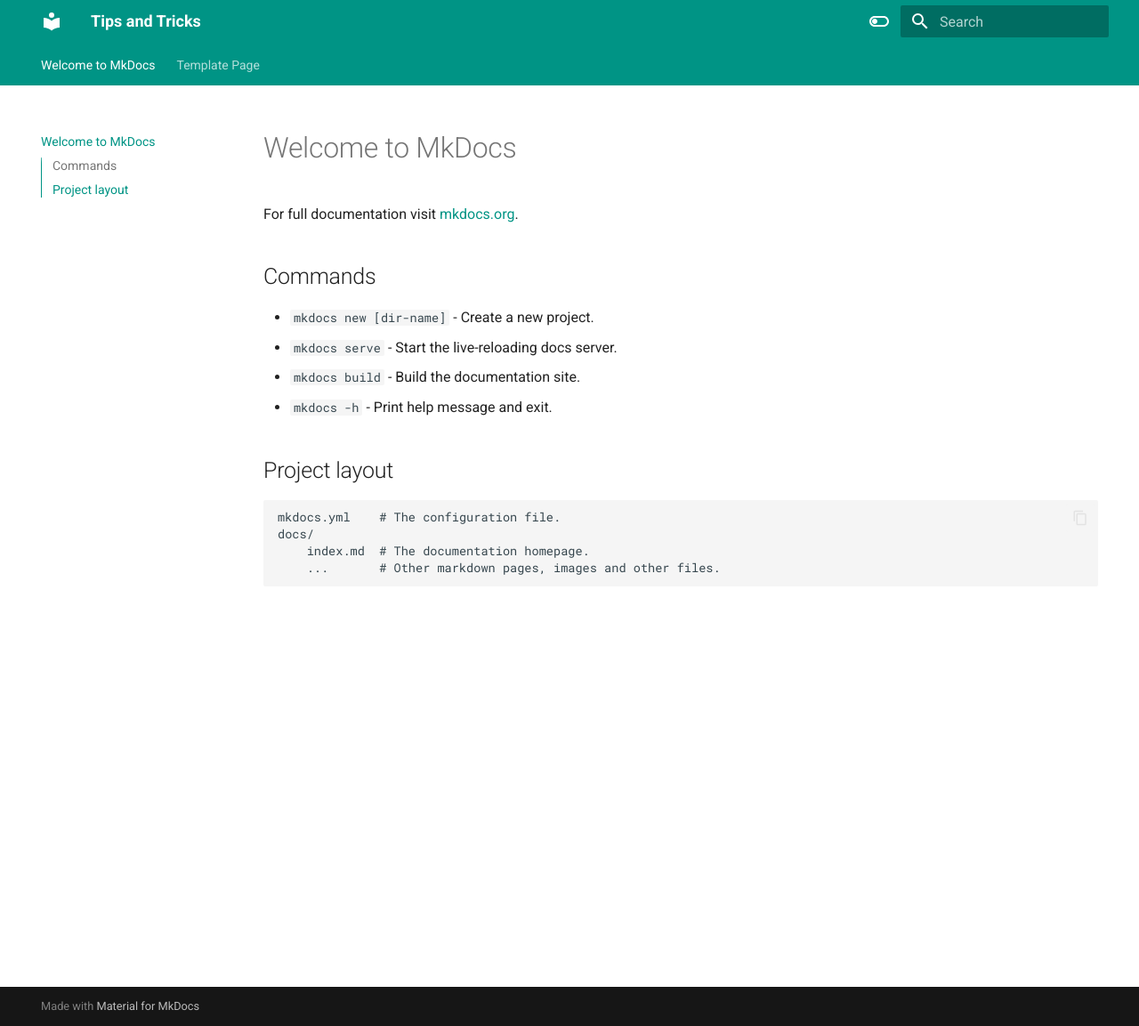
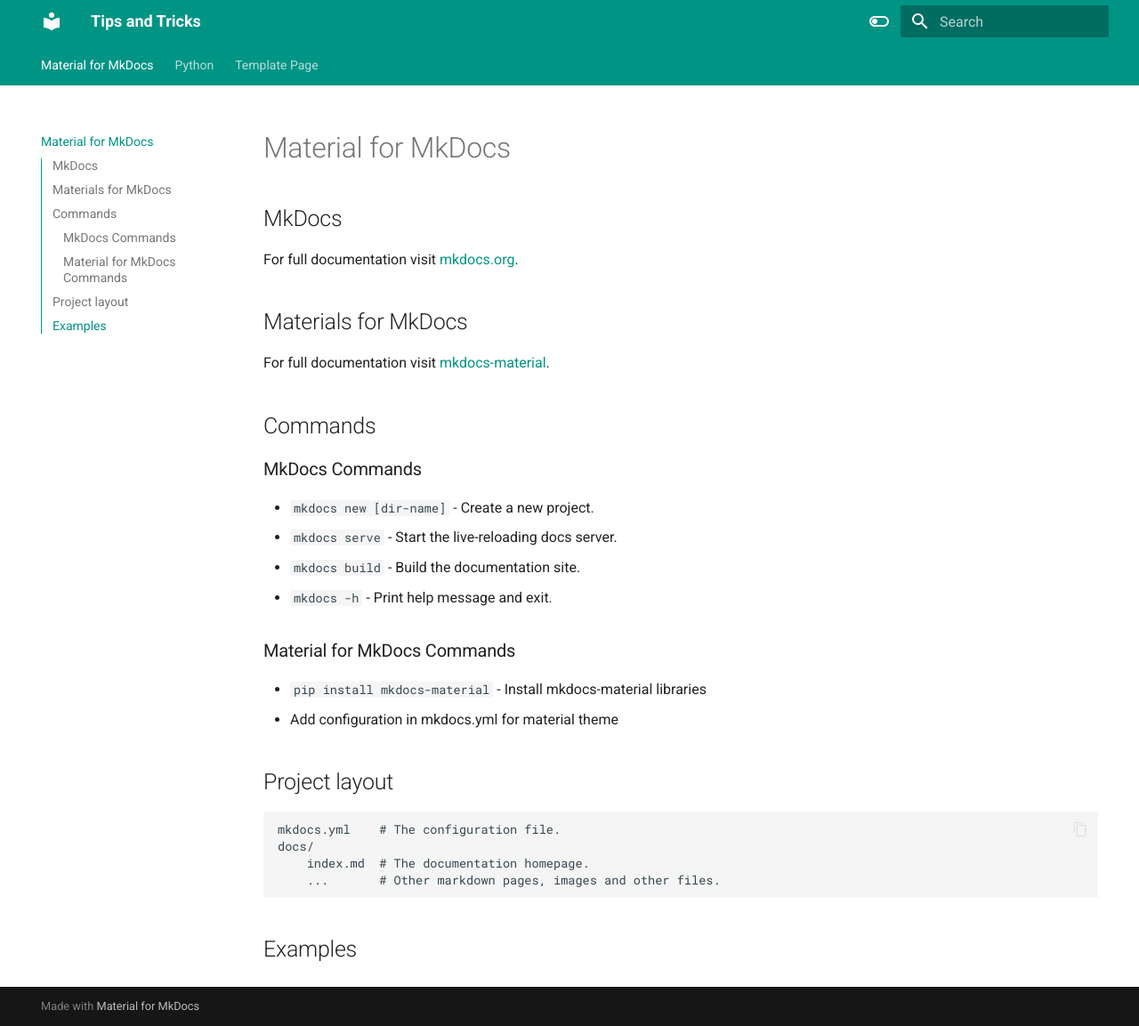
Before and after one commit to digi04123/tips-and-tricks, an MkDocs documentation site: the page built from docs/index.md, in a window 1280 px wide and 1153 px high. Shown: the whole window at 89% size. Built offline with MkDocs 1.6.1 and Material for MkDocs 9.7.7, drawn with Linux system fonts in a browser that asks for light colours.

Commit message:
added more tnt for python

```diff
--- a/docs/index.md
+++ b/docs/index.md
@@ -1,13 +1,23 @@
-# Welcome to MkDocs
+# Material for MkDocs
 
+## MkDocs
 For full documentation visit [mkdocs.org](https://www.mkdocs.org).
+
+## Materials for MkDocs
+For full documentation visit [mkdocs-material](https://squidfunk.github.io/mkdocs-material).
+
 
 ## Commands
 
+### MkDocs Commands
 * `mkdocs new [dir-name]` - Create a new project.
 * `mkdocs serve` - Start the live-reloading docs server.
 * `mkdocs build` - Build the documentation site.
 * `mkdocs -h` - Print help message and exit.
+
+### Material for MkDocs Commands
+* `pip install mkdocs-material` - Install mkdocs-material libraries
+* Add configuration in mkdocs.yml for material theme
 
 ## Project layout
 
@@ -15,3 +25,5 @@ For full documentation visit [mkdocs.org](https://www.mkdocs.org).
     docs/
         index.md  # The documentation homepage.
         ...       # Other markdown pages, images and other files.
+
+## Examples
```
Also changed, not shown: docs/python.md (added, +32 -0 lines).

###

▸ **What is expected**
With the images removed, write out all of the material above exactly.

▸ **Response to this task**
Before and after one commit to digi04123/tips-and-tricks, an MkDocs documentation site: the page built from docs/index.md, in a window 1280 px wide and 1153 px high. Shown: the whole window at 89% size. Built offline with MkDocs 1.6.1 and Material for MkDocs 9.7.7, drawn with Linux system fonts in a browser that asks for light colours.

Commit message:
added more tnt for python

```diff
--- a/docs/index.md
+++ b/docs/index.md
@@ -1,13 +1,23 @@
-# Welcome to MkDocs
+# Material for MkDocs
 
+## MkDocs
 For full documentation visit [mkdocs.org](https://www.mkdocs.org).
+
+## Materials for MkDocs
+For full documentation visit [mkdocs-material](https://squidfunk.github.io/mkdocs-material).
+
 
 ## Commands
 
+### MkDocs Commands
 * `mkdocs new [dir-name]` - Create a new project.
 * `mkdocs serve` - Start the live-reloading docs server.
 * `mkdocs build` - Build the documentation site.
 * `mkdocs -h` - Print help message and exit.
+
+### Material for MkDocs Commands
+* `pip install mkdocs-material` - Install mkdocs-material libraries
+* Add configuration in mkdocs.yml for material theme
 
 ## Project layout
 
@@ -15,3 +25,5 @@ For full documentation visit [mkdocs.org](https://www.mkdocs.org).
     docs/
         index.md  # The documentation homepage.
         ...       # Other markdown pages, images and other files.
+
+## Examples
```
Also changed, not shown: docs/python.md (added, +32 -0 lines).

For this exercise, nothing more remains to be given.